Taylor Green is a Project Manager for Outlook Publishing. Taylor is responsible for showcasing corporate stories in our digital B2B magazines and Digital Platforms, and sourcing collaborations with Business Leaders, Brands, and C-suite Executives to feature in future editions. Taylor is actively seeking opportunities to collaborate. Reach out to Taylor to discover how you and your business could be our next cover story.
By Cameron Lawrence Project Manager

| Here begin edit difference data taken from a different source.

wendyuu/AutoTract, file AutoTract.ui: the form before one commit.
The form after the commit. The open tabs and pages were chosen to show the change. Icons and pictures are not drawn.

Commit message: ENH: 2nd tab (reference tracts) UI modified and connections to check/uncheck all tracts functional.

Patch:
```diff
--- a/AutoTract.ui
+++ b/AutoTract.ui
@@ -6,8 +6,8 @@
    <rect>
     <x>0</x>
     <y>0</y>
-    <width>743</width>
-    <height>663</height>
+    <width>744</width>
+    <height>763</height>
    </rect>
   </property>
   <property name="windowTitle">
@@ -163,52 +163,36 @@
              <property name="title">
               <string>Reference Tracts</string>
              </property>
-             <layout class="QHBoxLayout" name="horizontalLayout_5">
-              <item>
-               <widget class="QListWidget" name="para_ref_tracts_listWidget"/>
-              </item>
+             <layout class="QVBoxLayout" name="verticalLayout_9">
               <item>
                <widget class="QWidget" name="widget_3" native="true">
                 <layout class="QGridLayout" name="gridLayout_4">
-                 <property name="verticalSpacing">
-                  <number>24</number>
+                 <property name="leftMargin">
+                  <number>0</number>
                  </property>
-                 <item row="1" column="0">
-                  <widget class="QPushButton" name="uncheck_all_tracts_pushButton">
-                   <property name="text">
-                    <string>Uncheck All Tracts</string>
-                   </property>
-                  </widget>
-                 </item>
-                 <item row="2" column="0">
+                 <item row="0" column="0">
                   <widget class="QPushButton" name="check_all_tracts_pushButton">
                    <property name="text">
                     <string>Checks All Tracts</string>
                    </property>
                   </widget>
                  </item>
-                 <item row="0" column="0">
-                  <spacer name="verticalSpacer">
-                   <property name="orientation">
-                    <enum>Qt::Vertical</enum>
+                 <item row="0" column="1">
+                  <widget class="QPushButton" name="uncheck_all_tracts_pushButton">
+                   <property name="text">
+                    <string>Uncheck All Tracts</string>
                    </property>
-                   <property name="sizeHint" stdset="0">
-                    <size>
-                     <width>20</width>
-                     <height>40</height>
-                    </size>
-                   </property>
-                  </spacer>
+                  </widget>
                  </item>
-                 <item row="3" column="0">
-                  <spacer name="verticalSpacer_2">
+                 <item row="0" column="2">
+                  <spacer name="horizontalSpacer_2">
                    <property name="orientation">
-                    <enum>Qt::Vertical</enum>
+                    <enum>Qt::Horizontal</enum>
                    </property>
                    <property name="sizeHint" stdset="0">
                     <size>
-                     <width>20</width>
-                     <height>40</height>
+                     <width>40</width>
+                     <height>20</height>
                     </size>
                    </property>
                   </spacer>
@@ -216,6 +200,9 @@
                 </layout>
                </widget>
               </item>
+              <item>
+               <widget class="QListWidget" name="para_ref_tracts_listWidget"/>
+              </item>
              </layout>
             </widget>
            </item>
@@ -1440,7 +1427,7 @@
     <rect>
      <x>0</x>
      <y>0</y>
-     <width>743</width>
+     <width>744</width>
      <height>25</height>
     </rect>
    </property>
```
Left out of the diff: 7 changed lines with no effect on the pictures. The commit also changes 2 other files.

Cameron Lawrence is a Project Manager for Outlook Publishing. Cameron is responsible for showcasing corporate stories in our digital B2B magazines and Digital Platforms and sourcing collaborations with Business Leaders, Brands, and C-suite Executives to feature in future editions. Cameron is actively seeking opportunities to collaborate. Reach out to Cameron to discover how you and your business could be our next cover story.
By Lucy Pilgrim Deputy Head of Editorial
Lucy Pilgrim is an in-house writer for Africa Outlook Magazine, where she is responsible for interviewing corporate executives and crafting original features for the magazine, corporate brochures, and the digital platform.